Padma Desai had both a scholarly and a personal understanding of the impact that systems of total control can have on human productivity and welfare.
As an economist, Desai, who has died aged 91, calculated the damage caused by misallocation under the Soviet command economy. And as an Indian woman, she battled patriarchal laws to divorce her emotionally abusive husband.
Desai was born in Surat, India in 1931, to Shanta and Kalidas, a Cambridge-educated literature professor. The third of four siblings, she excelled in school and earned a scholarship to study economics at what was then Bombay university in 1951. While at university, her family left her with little choice but to marry her college fling.
Desai’s academic brilliance won her a scholarship to pursue graduate studies at Harvard University. In 1955, she sailed alone on the aptly named SS Independence.
While at Harvard, Desai took courses with the economists Alexander Gerschenkron and Robert Solow. Decades later, she explained the deceleration in Soviet growth rates using Solow’s insights, which separated long-term growth from technological productivity and from growth driven by capital.
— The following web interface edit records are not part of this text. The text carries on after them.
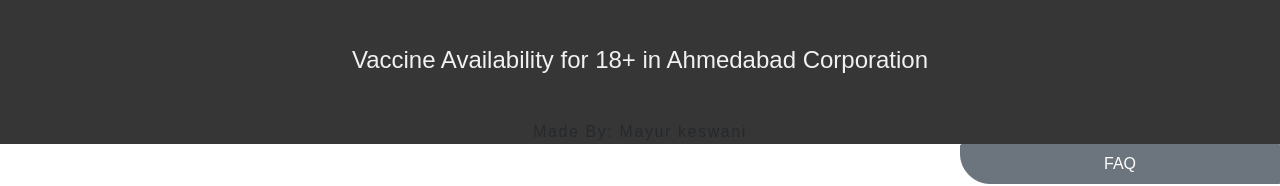
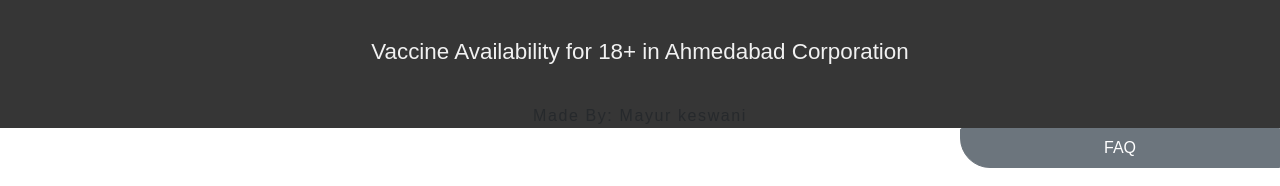
Before and after one commit to mayur-keswani/AHM-Corporation-CoWIN, a React (Create React App) app: page / in a window 1280 px wide. Shown: the top 186 px of the page. Built offline with nearby package versions, Linux system fonts and the light colour scheme; no server answers; a web font is replaced by a local one.

Commit message:
fixing header

```diff
--- a/src/styles.css
+++ b/src/styles.css
@@ -7,9 +7,9 @@
 header , footer {
   background-color: #363636;
   color: #f1f1f1;
-  font-size: 1.5rem;
+  font-size: 1.4rem;
   font-family: cursive;
-  height: 15vh;
+  height: 13vh;
   display: flex;
   align-items: center;
   justify-content: center;
@@ -38,6 +38,7 @@ header , footer {
   margin-top: 0px;
   width: 100%;
   height: 70vh;
+
 }
 .message-box {
   width: 50%;
```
Desai extended Gerschenkron’s critique of Soviet growth in her 1989 book Perestroika in PerspectiveIn a first-of-its-kind empirical analysis, she demonstrated the loss of efficiency that resulted from the misallocation of resources within the command economy, and estimated the losses suffered by each sector.
Before examining the Soviet system, Desai applied the same methods to analyze different sectors in India, adapting Soviet-American economist Wassily Leontief’s techniques. She received her doctorate in 1960. But her academic success was accompanied by a sense of personal defeat — she was trying , and failing, to leave her difficult marriage.
In 1959, Desai joined the Delhi School of Economics as an associate professor. Soon after, the economist Jagdish Bhagwati — whom she first befriended in 1956 — also joined the faculty.
In their 1968 book India: Planning for IndustrializationBhagwati’s expertise in foreign trade combined with Desai’s empirical understanding of every sector of the Indian economy produced a landmark critique of India’s industrial planning system. They highlighted the irrationality of the licensing and controls system. helped liberalize the Indian economy after their ideas percolated into government reports and influenced technocrats such as Manmohan Singh.
In 1968, Bhagwati, an emerging superstar, received an offer from MIT. He had been in love with Desai since their first meeting, and had hoped to marry her in Delhi. regulation that they critiqued.
After years of futile attempts, Desai got divorced in 1969, by converting to Christianity, because religious conversion was grounds for divorce. But it would take a second divorce decree in Massachusetts in 1977 to protect the couple’s Mexican marriage certificate from Indian laws.
Despite Desai’s personal setbacks, she was an exceptional mentor to students at the Delhi School of Economics, and her book with Bhagwati eventually became a bestseller. However, she received less credit for it, which prompted her shift to study the Soviet economy — a field in which she had a better chance of making a name for herself. Her work was published in top journals.
The economics profession rewards a high degree of specialization and pejoratively dubs scholars such as Desai working across different subfields as country experts. Yet in Desai’s view, there was little point in studying trade deficits without understanding industrial policy, as the absence of price signals to provide co-ordination was the root of the problem in centrally controlled economies. Mirroring Tolstoy’s portrayal of families, she showed that while developed countries are often alike, the economic malaise of each stagnant nation must be studied in its own context.
Desai joined Columbia University as a professor of economics in 1980, along with Bhagwati. Her impact extended beyond academia — she advised US policymakers and enlightened the public on Russia’s economic liberalisation via appearances on television.
In 2012, Desai published her inspiring memoir Breaking outin which she described her journey to become a free American woman, while working to help people in shackled economies.
The writer is an economist at George Mason University